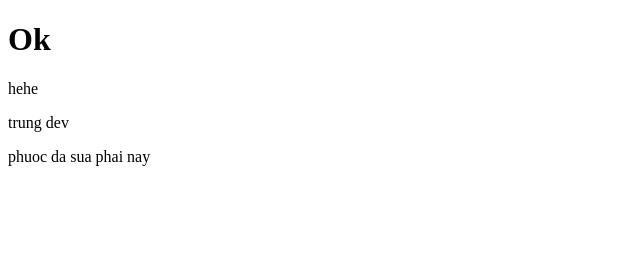
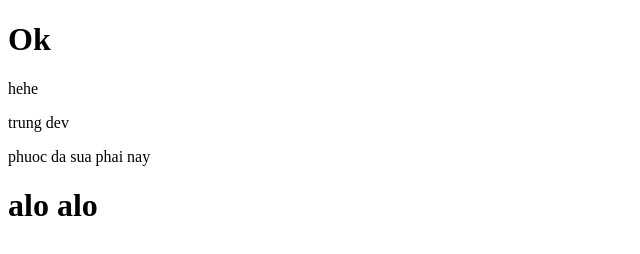
Before and after one commit to NgocTrungTran/HelloJobs, a plain HTML site: page index.html in a window 1280 px wide. Shown: the whole page, without its empty margins (0-640 px from the left). Drawn offline with Linux system fonts and the light colour scheme.

Commit message:
them the h1

```diff
--- a/index.html
+++ b/index.html
@@ -11,5 +11,6 @@
     <p>hehe</p>
     <p>trung dev</p>
     <p>phuoc da sua phai nay</p>
+    <h1>alo alo</h1>
 </body>
 </html>
```
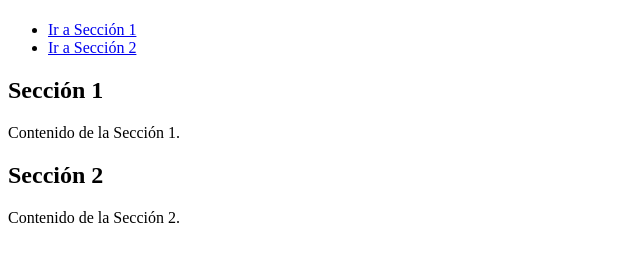
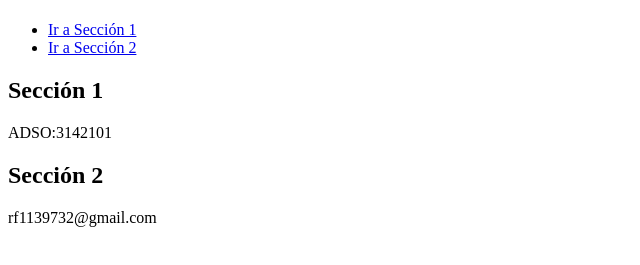
Before and after one commit to jjsch2008/EXAMEN-GIT, a plain HTML site: page vinculo.html in a window 1280 px wide. Shown: the part 59-324 px from the top of the page, without its empty margins (0-640 px from the left). Drawn offline with Linux system fonts and the light colour scheme.

Commit message:
LA SEGUNDA VERSION DEL VINCULO

```diff
--- a/vinculo.html
+++ b/vinculo.html
@@ -19,12 +19,12 @@
     <!-- Secciones con Anclas -->
     <section id="seccion1">
         <h2>Sección 1</h2>
-        <p>Contenido de la Sección 1.</p>
+        <p>ADSO:3142101</p>
     </section>
 
     <section id="seccion2">
         <h2>Sección 2</h2>
-        <p>Contenido de la Sección 2.</p>
+        <p>rf1139732@gmail.com</p>
     </section>
 
 </body>
```
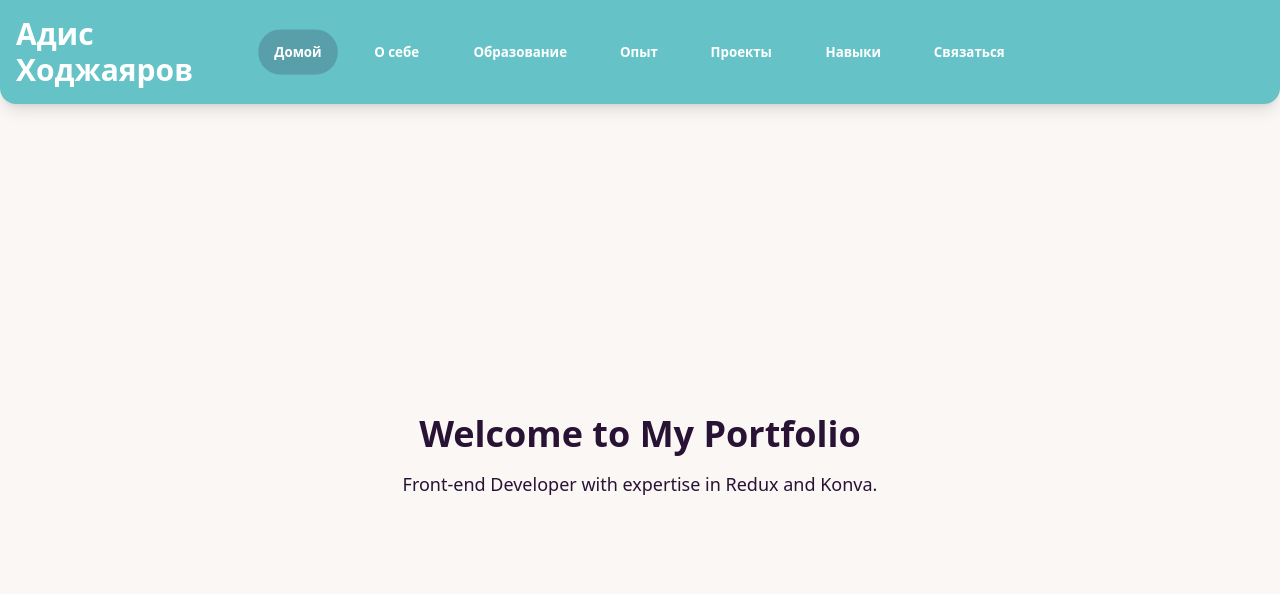
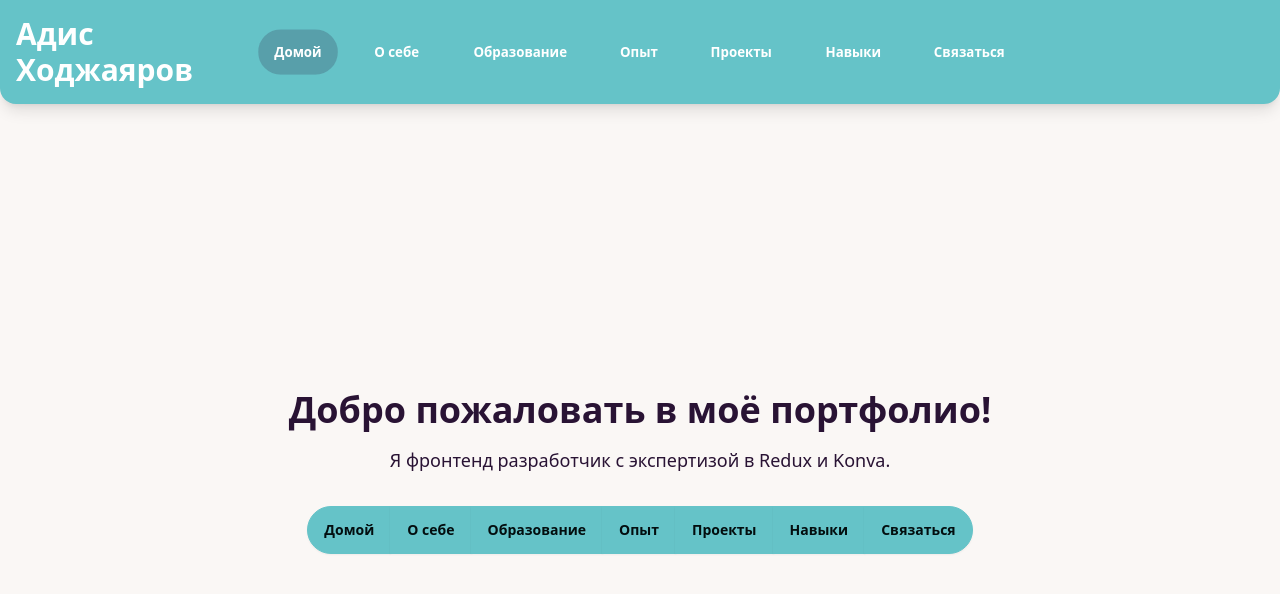
Before and after one commit to KhoDis/KhoDis.github.io, a React (Vite) app: page / in a window 1280 px wide. Shown: the top 594 px of the page. Built offline with nearby package versions, Linux system fonts and the light colour scheme.

Commit message:
feat: improve home page

```diff
--- a/src/pages/Home.tsx
+++ b/src/pages/Home.tsx
@@ -1,12 +1,31 @@
+import { Link } from "react-router-dom";
+
+const links = [
+  { to: "/", label: "Домой" },
+  { to: "/about", label: "О себе" },
+  { to: "/education", label: "Образование" },
+  { to: "/experience", label: "Опыт" },
+  { to: "/projects", label: "Проекты" },
+  { to: "/skills", label: "Навыки" },
+  { to: "/contact", label: "Связаться" },
+];
+
 function Home() {
   return (
-    <section className="flex justify-center items-center flex-grow h-full">
-      <div className="text-center">
-        <h2 className="text-4xl font-bold mb-4">Welcome to My Portfolio</h2>
+    <section className="flex flex-col justify-center items-center flex-grow h-full gap-8">
+      <div className="text-center mt-8">
+        <h2 className="text-4xl font-bold mb-4">Добро пожаловать в моё портфолио!</h2>
         <p className="text-lg">
-          Front-end Developer with expertise in Redux and Konva.
+          Я фронтенд разработчик с экспертизой в Redux и Konva.
         </p>
       </div>
+      <nav className="join">
+        {links.map((link) => (
+          <Link key={link.to} to={link.to} className="btn join-item btn-primary">
+            {link.label}
+          </Link>
+        ))}
+      </nav>
     </section>
   );
 }
```
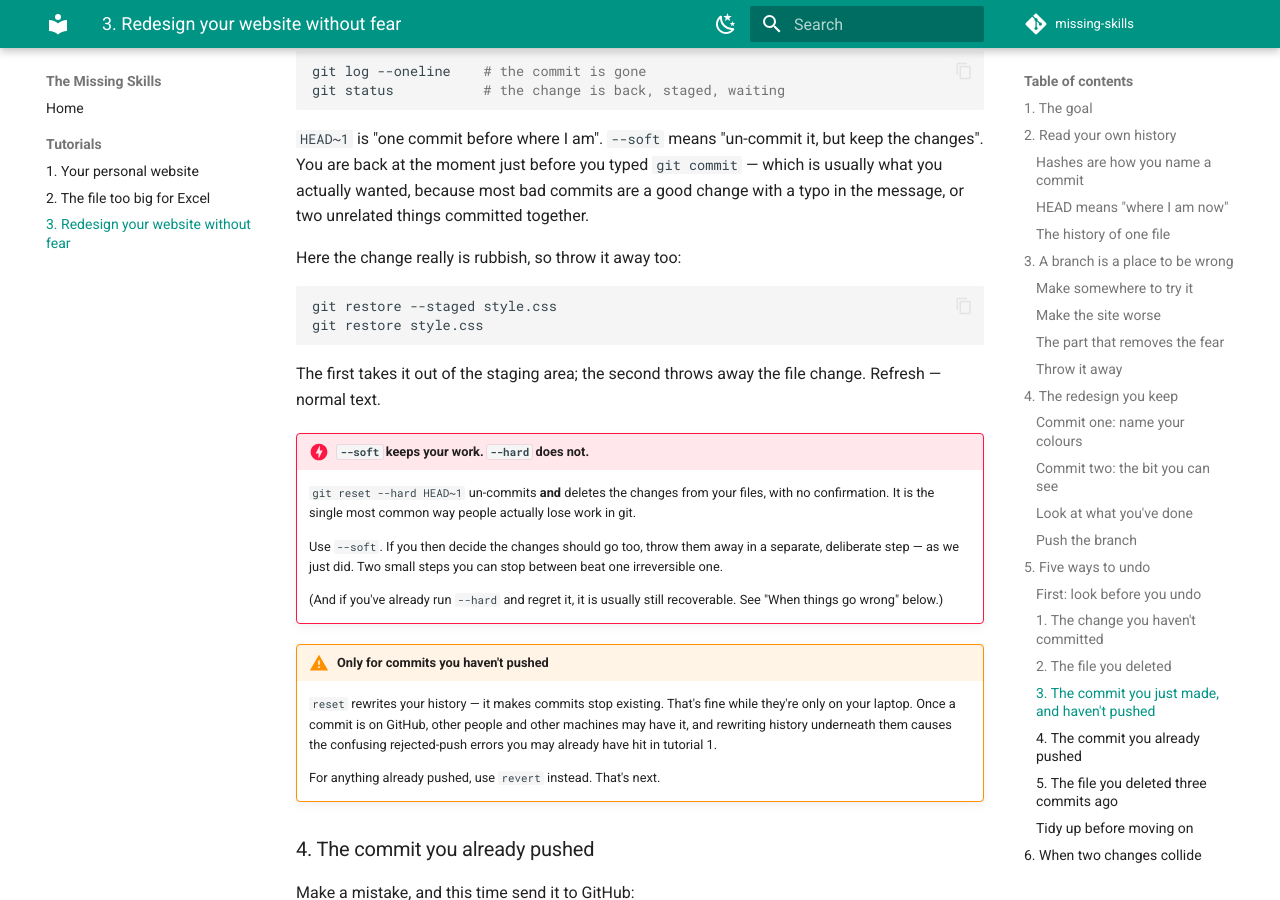
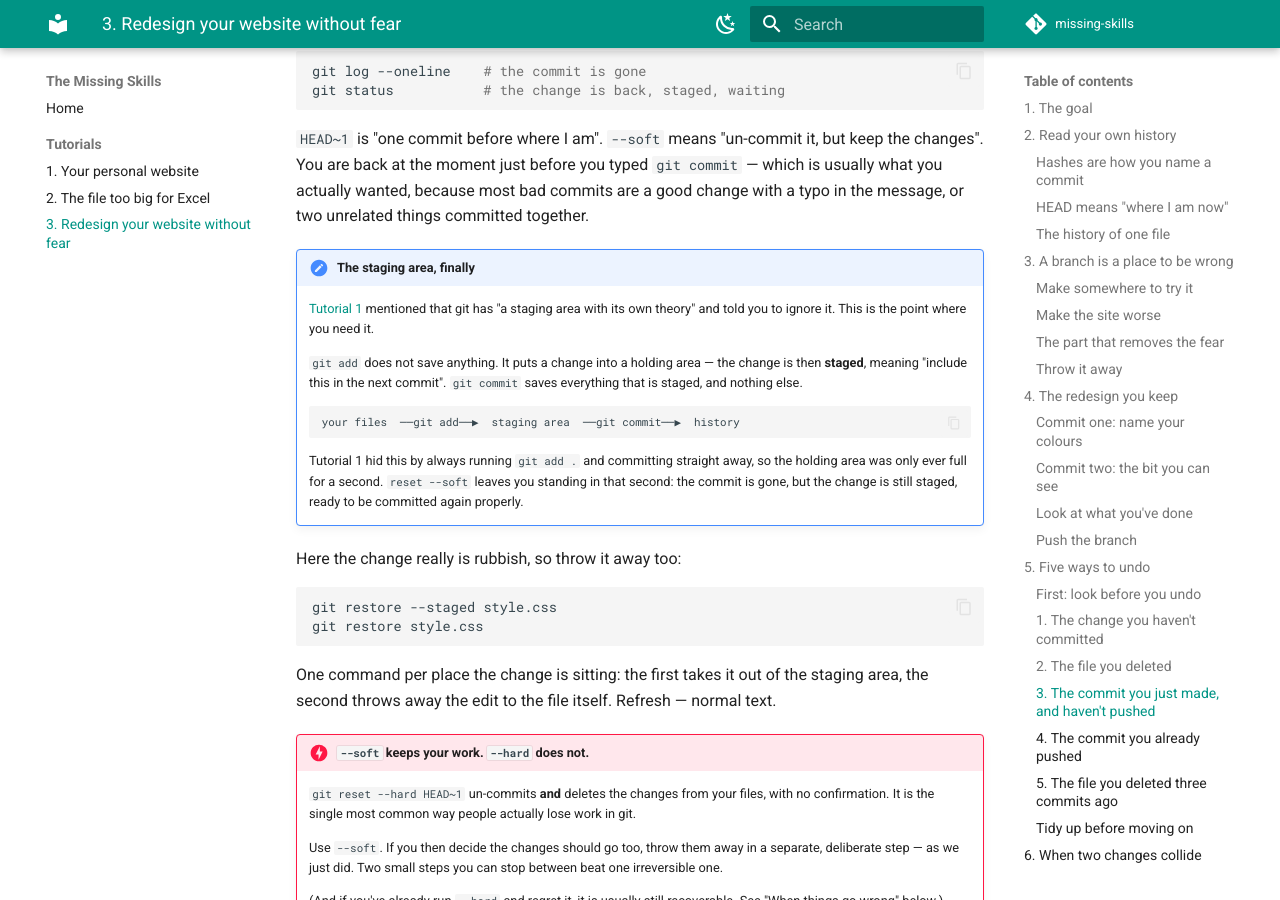
Before and after one commit to katarinagresova/missing-skills, an MkDocs documentation site: the page built from docs/tutorials/03-redesign-without-fear.md, in a window 1280 px wide and 900 px high, scrolled down 11931 px. Built offline with MkDocs 1.6.1 and Material for MkDocs 9.7.7, drawn with Linux system fonts in a browser that asks for light colours; comment, search, counter and statistics services are not loaded.

Commit message:
Define the staging area where tutorial 3 starts relying on it
Tutorial 1 deliberately defers the staging area: "Git has branches, a
staging area with its own theory ... You don't need any of it today."
Tutorial 3 then used --staged three times and talked about changes being
"staged, waiting" without ever cashing that promise in.

git reset --soft is the moment the staging area earns its keep - it is
the only reason undoing the change afterwards takes two commands instead
of one - so explain it there, quoting tutorial 1 so the reader knows the
gap was on purpose.

Co-Authored-By: Claude Opus 5 (1M context) <noreply@anthropic.com>

````diff
--- a/docs/tutorials/03-redesign-without-fear.md
+++ b/docs/tutorials/03-redesign-without-fear.md
@@ -643,6 +643,25 @@ changes". You are back at the moment just before you typed `git commit` — whic
 what you actually wanted, because most bad commits are a good change with a typo in the
 message, or two unrelated things committed together.
 
+!!! note "The staging area, finally"
+
+    [Tutorial 1](01-personal-website.md#4-the-git-loop) mentioned that git has "a staging
+    area with its own theory" and told you to ignore it. This is the point where you need
+    it.
+
+    `git add` does not save anything. It puts a change into a holding area — the change is
+    then **staged**, meaning "include this in the next commit". `git commit` saves
+    everything that is staged, and nothing else.
+
+    ```
+    your files  ──git add──▶  staging area  ──git commit──▶  history
+    ```
+
+    Tutorial 1 hid this by always running `git add .` and committing straight away, so the
+    holding area was only ever full for a second. `reset --soft` leaves you standing in
+    that second: the commit is gone, but the change is still staged, ready to be committed
+    again properly.
+
 Here the change really is rubbish, so throw it away too:
 
 ```bash
@@ -650,8 +669,8 @@ git restore --staged style.css
 git restore style.css
 ```
 
-The first takes it out of the staging area; the second throws away the file change. Refresh
-— normal text.
+One command per place the change is sitting: the first takes it out of the staging area,
+the second throws away the edit to the file itself. Refresh — normal text.
 
 !!! danger "`--soft` keeps your work. `--hard` does not."
 
````
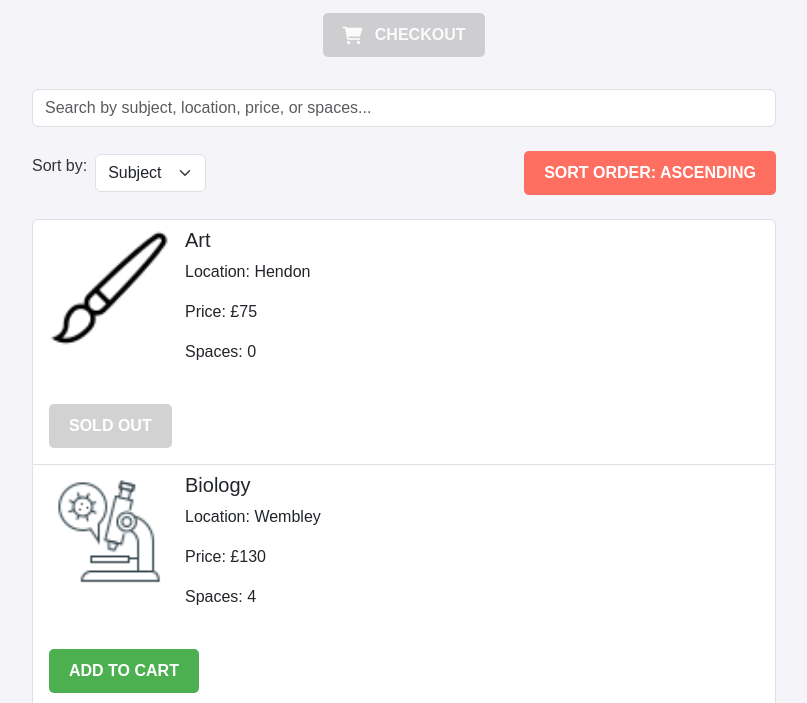
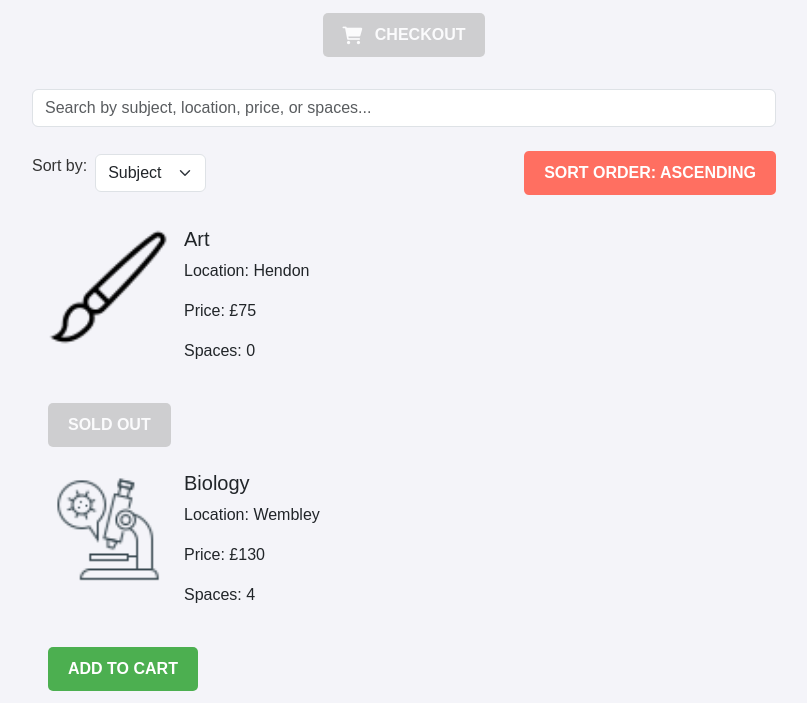
Before and after one commit to aj217/Front_End, a plain HTML site: page index.html in a window 1280 px wide. Shown: the part 97-800 px from the top of the page, without its empty margins (236-1043 px from the left). Drawn offline with nearby package versions, Linux system fonts and the light colour scheme.

Commit message:
Make some changes like  remove the border around each lesson item and also remove the background-color property

```diff
--- a/styles.css
+++ b/styles.css
@@ -25,8 +25,8 @@ header h1 {
 }
 
 .lesson {
-    background-color: #ffffff;
-    border: 2px solid #004d99; /* Blue border */
+    /*background-color: #ffffff;*/
+    /*border: 2px solid #004d99;*/
     border-radius: 10px;
     width: 220px;
     padding: 15px;
@@ -251,3 +251,8 @@ form button:hover {
         font-size: 0.9rem;
     }
 }
+
+.list-group-item {
+    border: none; /* Removes the border from each Bootstrap list group item */
+    background-color: transparent; /* Removes the white background color */
+}
```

§ **TASK PROMPT**
Could you repeat all of the material exactly? Pictures should not be copied.

§ **TASK OUTPUT**
Before and after one commit to NgocTrungTran/HelloJobs, a plain HTML site: page index.html in a window 1280 px wide. Shown: the whole page, without its empty margins (0-640 px from the left). Drawn offline with Linux system fonts and the light colour scheme.

Commit message:
them the h1

```diff
--- a/index.html
+++ b/index.html
@@ -11,5 +11,6 @@
     <p>hehe</p>
     <p>trung dev</p>
     <p>phuoc da sua phai nay</p>
+    <h1>alo alo</h1>
 </body>
 </html>
```
Before and after one commit to jjsch2008/EXAMEN-GIT, a plain HTML site: page vinculo.html in a window 1280 px wide. Shown: the part 59-324 px from the top of the page, without its empty margins (0-640 px from the left). Drawn offline with Linux system fonts and the light colour scheme.

Commit message:
LA SEGUNDA VERSION DEL VINCULO

```diff
--- a/vinculo.html
+++ b/vinculo.html
@@ -19,12 +19,12 @@
     <!-- Secciones con Anclas -->
     <section id="seccion1">
         <h2>Sección 1</h2>
-        <p>Contenido de la Sección 1.</p>
+        <p>ADSO:3142101</p>
     </section>
 
     <section id="seccion2">
         <h2>Sección 2</h2>
-        <p>Contenido de la Sección 2.</p>
+        <p>rf1139732@gmail.com</p>
     </section>
 
 </body>
```
Before and after one commit to KhoDis/KhoDis.github.io, a React (Vite) app: page / in a window 1280 px wide. Shown: the top 594 px of the page. Built offline with nearby package versions, Linux system fonts and the light colour scheme.

Commit message:
feat: improve home page

```diff
--- a/src/pages/Home.tsx
+++ b/src/pages/Home.tsx
@@ -1,12 +1,31 @@
+import { Link } from "react-router-dom";
+
+const links = [
+  { to: "/", label: "Домой" },
+  { to: "/about", label: "О себе" },
+  { to: "/education", label: "Образование" },
+  { to: "/experience", label: "Опыт" },
+  { to: "/projects", label: "Проекты" },
+  { to: "/skills", label: "Навыки" },
+  { to: "/contact", label: "Связаться" },
+];
+
 function Home() {
   return (
-    <section className="flex justify-center items-center flex-grow h-full">
-      <div className="text-center">
-        <h2 className="text-4xl font-bold mb-4">Welcome to My Portfolio</h2>
+    <section className="flex flex-col justify-center items-center flex-grow h-full gap-8">
+      <div className="text-center mt-8">
+        <h2 className="text-4xl font-bold mb-4">Добро пожаловать в моё портфолио!</h2>
         <p className="text-lg">
-          Front-end Developer with expertise in Redux and Konva.
+          Я фронтенд разработчик с экспертизой в Redux и Konva.
         </p>
       </div>
+      <nav className="join">
+        {links.map((link) => (
+          <Link key={link.to} to={link.to} className="btn join-item btn-primary">
+            {link.label}
+          </Link>
+        ))}
+      </nav>
     </section>
   );
 }
```
Before and after one commit to katarinagresova/missing-skills, an MkDocs documentation site: the page built from docs/tutorials/03-redesign-without-fear.md, in a window 1280 px wide and 900 px high, scrolled down 11931 px. Built offline with MkDocs 1.6.1 and Material for MkDocs 9.7.7, drawn with Linux system fonts in a browser that asks for light colours; comment, search, counter and statistics services are not loaded.

Commit message:
Define the staging area where tutorial 3 starts relying on it
Tutorial 1 deliberately defers the staging area: "Git has branches, a
staging area with its own theory ... You don't need any of it today."
Tutorial 3 then used --staged three times and talked about changes being
"staged, waiting" without ever cashing that promise in.

git reset --soft is the moment the staging area earns its keep - it is
the only reason undoing the change afterwards takes two commands instead
of one - so explain it there, quoting tutorial 1 so the reader knows the
gap was on purpose.

Co-Authored-By: Claude Opus 5 (1M context) <noreply@anthropic.com>

````diff
--- a/docs/tutorials/03-redesign-without-fear.md
+++ b/docs/tutorials/03-redesign-without-fear.md
@@ -643,6 +643,25 @@ changes". You are back at the moment just before you typed `git commit` — whic
 what you actually wanted, because most bad commits are a good change with a typo in the
 message, or two unrelated things committed together.
 
+!!! note "The staging area, finally"
+
+    [Tutorial 1](01-personal-website.md#4-the-git-loop) mentioned that git has "a staging
+    area with its own theory" and told you to ignore it. This is the point where you need
+    it.
+
+    `git add` does not save anything. It puts a change into a holding area — the change is
+    then **staged**, meaning "include this in the next commit". `git commit` saves
+    everything that is staged, and nothing else.
+
+    ```
+    your files  ──git add──▶  staging area  ──git commit──▶  history
+    ```
+
+    Tutorial 1 hid this by always running `git add .` and committing straight away, so the
+    holding area was only ever full for a second. `reset --soft` leaves you standing in
+    that second: the commit is gone, but the change is still staged, ready to be committed
+    again properly.
+
 Here the change really is rubbish, so throw it away too:
 
 ```bash
@@ -650,8 +669,8 @@ git restore --staged style.css
 git restore style.css
 ```
 
-The first takes it out of the staging area; the second throws away the file change. Refresh
-— normal text.
+One command per place the change is sitting: the first takes it out of the staging area,
+the second throws away the edit to the file itself. Refresh — normal text.
 
 !!! danger "`--soft` keeps your work. `--hard` does not."
 
````
Before and after one commit to aj217/Front_End, a plain HTML site: page index.html in a window 1280 px wide. Shown: the part 97-800 px from the top of the page, without its empty margins (236-1043 px from the left). Drawn offline with nearby package versions, Linux system fonts and the light colour scheme.

Commit message:
Make some changes like  remove the border around each lesson item and also remove the background-color property

```diff
--- a/styles.css
+++ b/styles.css
@@ -25,8 +25,8 @@ header h1 {
 }
 
 .lesson {
-    background-color: #ffffff;
-    border: 2px solid #004d99; /* Blue border */
+    /*background-color: #ffffff;*/
+    /*border: 2px solid #004d99;*/
     border-radius: 10px;
     width: 220px;
     padding: 15px;
@@ -251,3 +251,8 @@ form button:hover {
         font-size: 0.9rem;
     }
 }
+
+.list-group-item {
+    border: none; /* Removes the border from each Bootstrap list group item */
+    background-color: transparent; /* Removes the white background color */
+}
```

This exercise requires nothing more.